* _ASSIGNMENT_
Restate word for word all of the lines below, with each image left out.

── RECORDS SUPPLIED

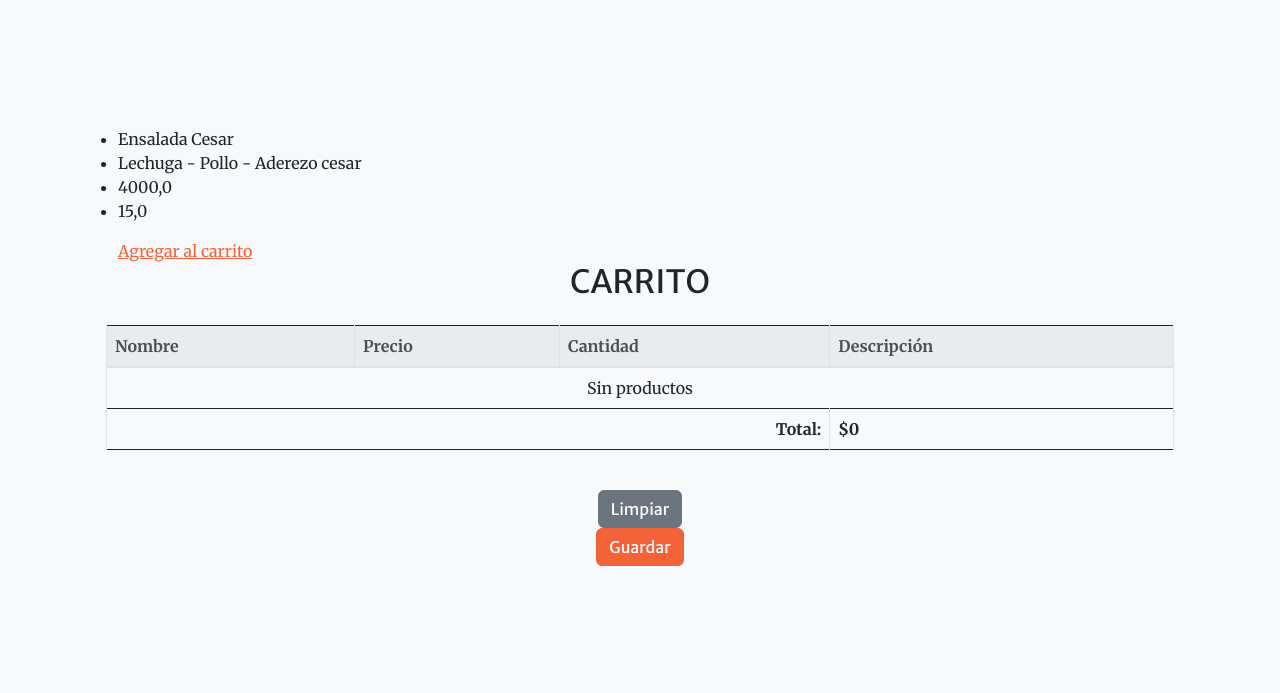
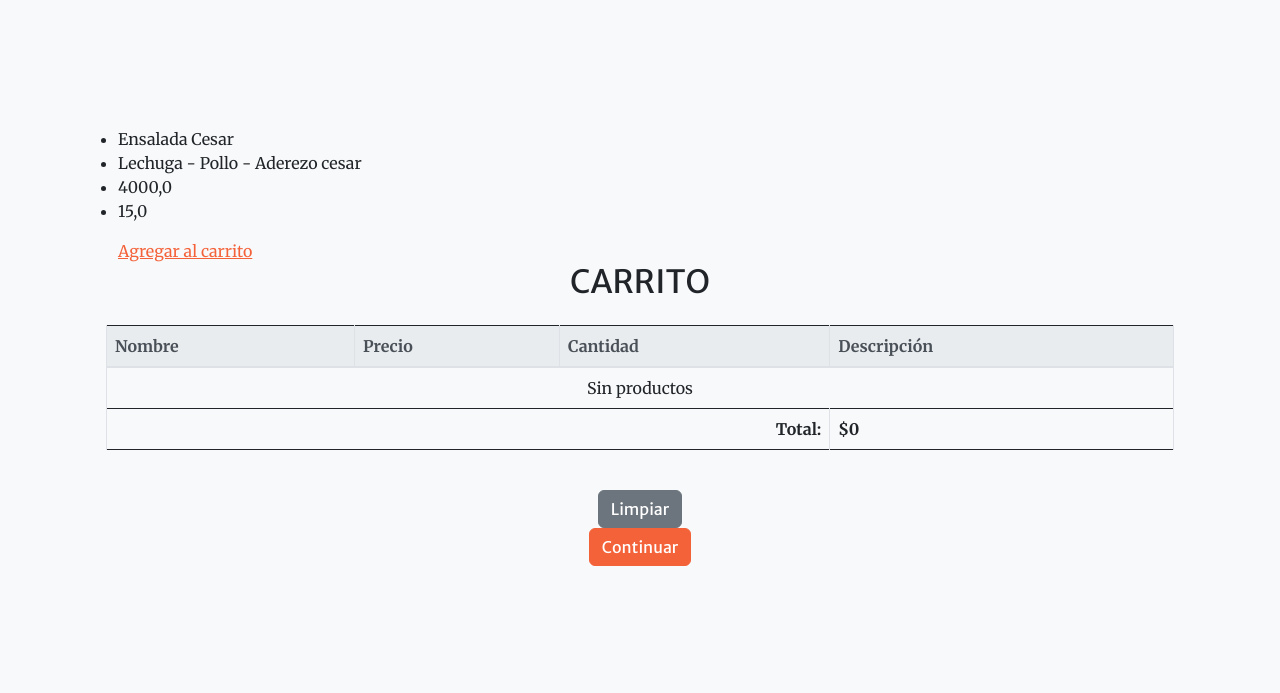
Before and after one commit to emaasmithh/Hamburgo, a Django app: page /producto/otro_producto_detail/1 in a window 1280 px wide. Shown: the part 801-1494 px from the top of the page. Run offline with Django 5.2, Linux system fonts and the light colour scheme; data comes from the database, SQL or seed files in the repository; both versions use the stored data as it was after the commit; some libraries are stand-ins or nearby versions.

Commit message:
feat: continuar

```diff
--- a/project/venta/templates/venta/carrito.html
+++ b/project/venta/templates/venta/carrito.html
@@ -41,6 +41,6 @@
 
     <div class="text-center mt-4">
         <div><a href="{% url 'venta:limpiar' %}" class="btn btn-secondary">Limpiar</a></div>
-        <div><a href="#" class="btn btn-primary">Guardar</a></div>
+        <div><a href="#" class="btn btn-primary">Continuar</a></div>
     </div>
 </div>
```
Also changed, not shown: project/db.sqlite3.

────

* _RESPONSE TO THIS TASK_
Before and after one commit to emaasmithh/Hamburgo, a Django app: page /producto/otro_producto_detail/1 in a window 1280 px wide. Shown: the part 801-1494 px from the top of the page. Run offline with Django 5.2, Linux system fonts and the light colour scheme; data comes from the database, SQL or seed files in the repository; both versions use the stored data as it was after the commit; some libraries are stand-ins or nearby versions.

Commit message:
feat: continuar

```diff
--- a/project/venta/templates/venta/carrito.html
+++ b/project/venta/templates/venta/carrito.html
@@ -41,6 +41,6 @@
 
     <div class="text-center mt-4">
         <div><a href="{% url 'venta:limpiar' %}" class="btn btn-secondary">Limpiar</a></div>
-        <div><a href="#" class="btn btn-primary">Guardar</a></div>
+        <div><a href="#" class="btn btn-primary">Continuar</a></div>
     </div>
 </div>
```
Also changed, not shown: project/db.sqlite3.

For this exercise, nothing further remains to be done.